Jacques Bénigne Bossuet

Bossuet, Jacques Bénigne


Born Sept. 27, 1627, in Dijon; died Apr. 12, 1704, in Paris. French writer, church leader, and bishop.

In his works on historical and political topics (Discourse on Universal History, 1681, and Politics Derived From Holy Writ, published in 1709), Bossuet considered historical development as the embodiment of divine providence and defended the idea of the divine origin of a monarch’s absolute power. He made a distinction between despotism and absolutism as a form of rule subordinate to the principle of reason, and he spoke about a monarch’s obligations.
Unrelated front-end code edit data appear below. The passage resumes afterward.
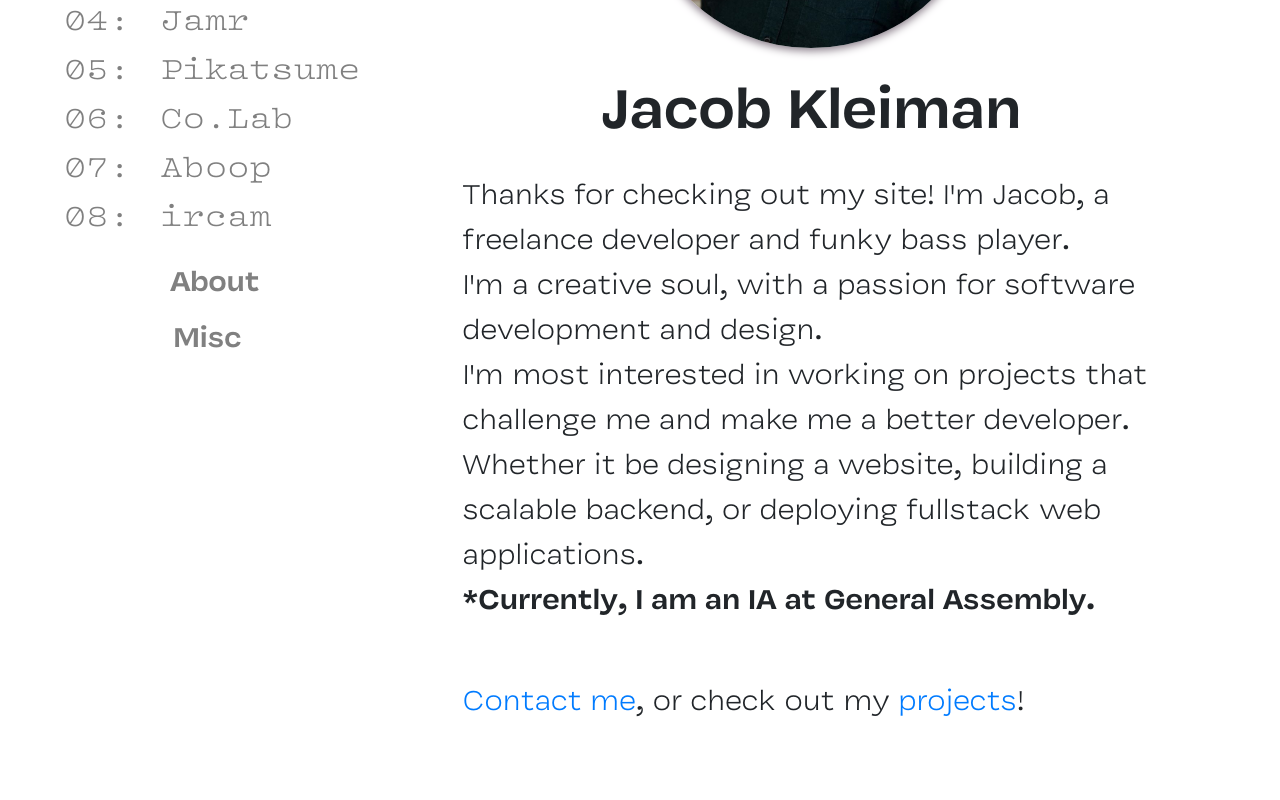
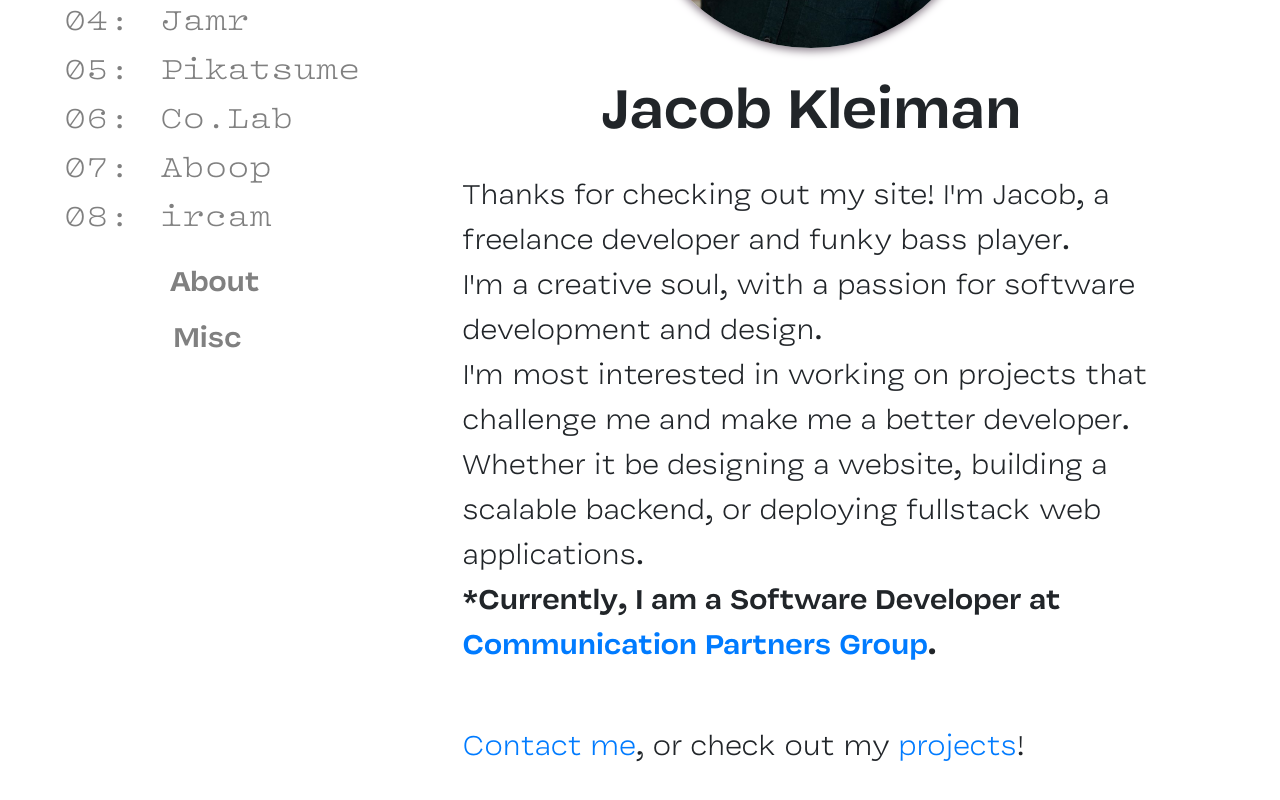
Before and after one commit to kleimaj/kleimaj.github.io, a React (Create React App) app: page / in a window 1280 px wide. Shown: the part 352-1152 px from the top of the page. Built offline with nearby package versions, Linux system fonts and the light colour scheme.

Commit message:
changes bio

```diff
--- a/package.json
+++ b/package.json
@@ -43,7 +43,5 @@
       "last 1 safari version"
     ]
   },
-  "devDependencies": {
-    "gh-pages": "^2.2.0"
-  }
+  "devDependencies": {}
 }
--- a/src/Components/Home/Home.js
+++ b/src/Components/Home/Home.js
@@ -23,7 +23,7 @@ const Home = () => {
                 {<br/>}
                  I'm most interested in working on projects that challenge me and make me a better developer. Whether it be designing a website, building a scalable backend, or deploying fullstack web applications.
                 {<br/>}
-                <span>*Currently, I am an IA at General Assembly.</span>
+                <span>*Currently, I am a Software Developer at <a target="_blank" rel="noopener noreferrer" href="https://www.communicationpartners.com/">Communication Partners Group</a>.</span>
             </p>
             <p><a target="_blank" rel="noopener noreferrer" href="mailto:jacobakleiman@gmail.com">Contact me</a>, or check out my <Link to="/projects">projects</Link>!</p>
         </main>
```
Also changed, not shown: 2 other files (tests, documents, lock files or other folders).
He was an ideologist of Gallicanism (Declaration of the French Clergy, 1682). Bossuet’s historical works were subjected to criticism by the Enlightenment thinkers of the 18th century (C. L. Montesquieu and Voltaire). His church sermons and Funeral Orations (1669) have been preserved mostly in rough drafts and summaries. Bossuet’s works are characterized by a rationalistic severity of style and a precision of metaphors.


Oeuvres complètes, vols. 1–31. Paris, 1862–66.


Lanson, G. Istoriia frantsuzskoi literatury, vol. 1 (17th century). St. Petersburg, 1899. (Translated from French.)
Istoriia frantsuzskoi literatury, vol. 1. Moscow-Leningrad, 1946. Pages 459–61.
Brunetière, F. Bossuet. Paris, 1913.
Ruf, A. H. Bossuet und Fenelon. Würzburg-Aumühle, 1940.